EXERCISE BRIEF: Return all the lines below, exactly as they read.

MATERIAL PROVIDED:
··········
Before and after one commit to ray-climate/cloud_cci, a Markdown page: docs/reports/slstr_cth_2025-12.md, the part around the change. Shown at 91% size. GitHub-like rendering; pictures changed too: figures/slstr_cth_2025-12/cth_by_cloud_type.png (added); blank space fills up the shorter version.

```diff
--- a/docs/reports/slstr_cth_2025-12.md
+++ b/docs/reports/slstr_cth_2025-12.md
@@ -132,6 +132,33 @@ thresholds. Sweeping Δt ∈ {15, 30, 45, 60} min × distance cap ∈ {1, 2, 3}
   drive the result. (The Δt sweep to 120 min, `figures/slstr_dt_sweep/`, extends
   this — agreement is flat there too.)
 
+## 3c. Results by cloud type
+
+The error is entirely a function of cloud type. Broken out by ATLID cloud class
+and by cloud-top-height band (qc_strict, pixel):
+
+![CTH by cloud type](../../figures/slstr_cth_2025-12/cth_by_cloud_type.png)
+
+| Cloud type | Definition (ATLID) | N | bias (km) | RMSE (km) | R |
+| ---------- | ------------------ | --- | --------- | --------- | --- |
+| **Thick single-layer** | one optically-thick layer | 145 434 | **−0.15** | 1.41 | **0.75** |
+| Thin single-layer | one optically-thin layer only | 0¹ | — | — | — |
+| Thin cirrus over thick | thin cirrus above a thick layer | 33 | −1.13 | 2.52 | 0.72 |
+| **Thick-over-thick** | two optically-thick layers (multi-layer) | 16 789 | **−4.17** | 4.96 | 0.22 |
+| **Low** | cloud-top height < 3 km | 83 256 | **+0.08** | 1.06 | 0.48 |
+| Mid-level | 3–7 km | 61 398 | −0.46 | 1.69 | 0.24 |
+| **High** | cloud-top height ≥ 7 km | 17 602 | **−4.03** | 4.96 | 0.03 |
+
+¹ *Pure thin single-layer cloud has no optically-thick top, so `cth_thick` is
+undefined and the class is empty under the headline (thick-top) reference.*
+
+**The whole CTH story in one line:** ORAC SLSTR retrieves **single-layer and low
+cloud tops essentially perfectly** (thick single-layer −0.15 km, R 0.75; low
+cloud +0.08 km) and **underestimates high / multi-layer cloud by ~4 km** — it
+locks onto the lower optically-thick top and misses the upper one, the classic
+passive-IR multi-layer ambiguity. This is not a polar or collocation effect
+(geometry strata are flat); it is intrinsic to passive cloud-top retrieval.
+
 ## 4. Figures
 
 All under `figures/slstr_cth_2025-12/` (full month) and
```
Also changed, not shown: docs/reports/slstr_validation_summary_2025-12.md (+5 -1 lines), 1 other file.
··········
RESULT OF THIS EXERCISE:
Before and after one commit to ray-climate/cloud_cci, a Markdown page: docs/reports/slstr_cth_2025-12.md, the part around the change. Shown at 91% size. GitHub-like rendering; pictures changed too: figures/slstr_cth_2025-12/cth_by_cloud_type.png (added); blank space fills up the shorter version.

```diff
--- a/docs/reports/slstr_cth_2025-12.md
+++ b/docs/reports/slstr_cth_2025-12.md
@@ -132,6 +132,33 @@ thresholds. Sweeping Δt ∈ {15, 30, 45, 60} min × distance cap ∈ {1, 2, 3}
   drive the result. (The Δt sweep to 120 min, `figures/slstr_dt_sweep/`, extends
   this — agreement is flat there too.)
 
+## 3c. Results by cloud type
+
+The error is entirely a function of cloud type. Broken out by ATLID cloud class
+and by cloud-top-height band (qc_strict, pixel):
+
+![CTH by cloud type](../../figures/slstr_cth_2025-12/cth_by_cloud_type.png)
+
+| Cloud type | Definition (ATLID) | N | bias (km) | RMSE (km) | R |
+| ---------- | ------------------ | --- | --------- | --------- | --- |
+| **Thick single-layer** | one optically-thick layer | 145 434 | **−0.15** | 1.41 | **0.75** |
+| Thin single-layer | one optically-thin layer only | 0¹ | — | — | — |
+| Thin cirrus over thick | thin cirrus above a thick layer | 33 | −1.13 | 2.52 | 0.72 |
+| **Thick-over-thick** | two optically-thick layers (multi-layer) | 16 789 | **−4.17** | 4.96 | 0.22 |
+| **Low** | cloud-top height < 3 km | 83 256 | **+0.08** | 1.06 | 0.48 |
+| Mid-level | 3–7 km | 61 398 | −0.46 | 1.69 | 0.24 |
+| **High** | cloud-top height ≥ 7 km | 17 602 | **−4.03** | 4.96 | 0.03 |
+
+¹ *Pure thin single-layer cloud has no optically-thick top, so `cth_thick` is
+undefined and the class is empty under the headline (thick-top) reference.*
+
+**The whole CTH story in one line:** ORAC SLSTR retrieves **single-layer and low
+cloud tops essentially perfectly** (thick single-layer −0.15 km, R 0.75; low
+cloud +0.08 km) and **underestimates high / multi-layer cloud by ~4 km** — it
+locks onto the lower optically-thick top and misses the upper one, the classic
+passive-IR multi-layer ambiguity. This is not a polar or collocation effect
+(geometry strata are flat); it is intrinsic to passive cloud-top retrieval.
+
 ## 4. Figures
 
 All under `figures/slstr_cth_2025-12/` (full month) and
```
Also changed, not shown: docs/reports/slstr_validation_summary_2025-12.md (+5 -1 lines), 1 other file.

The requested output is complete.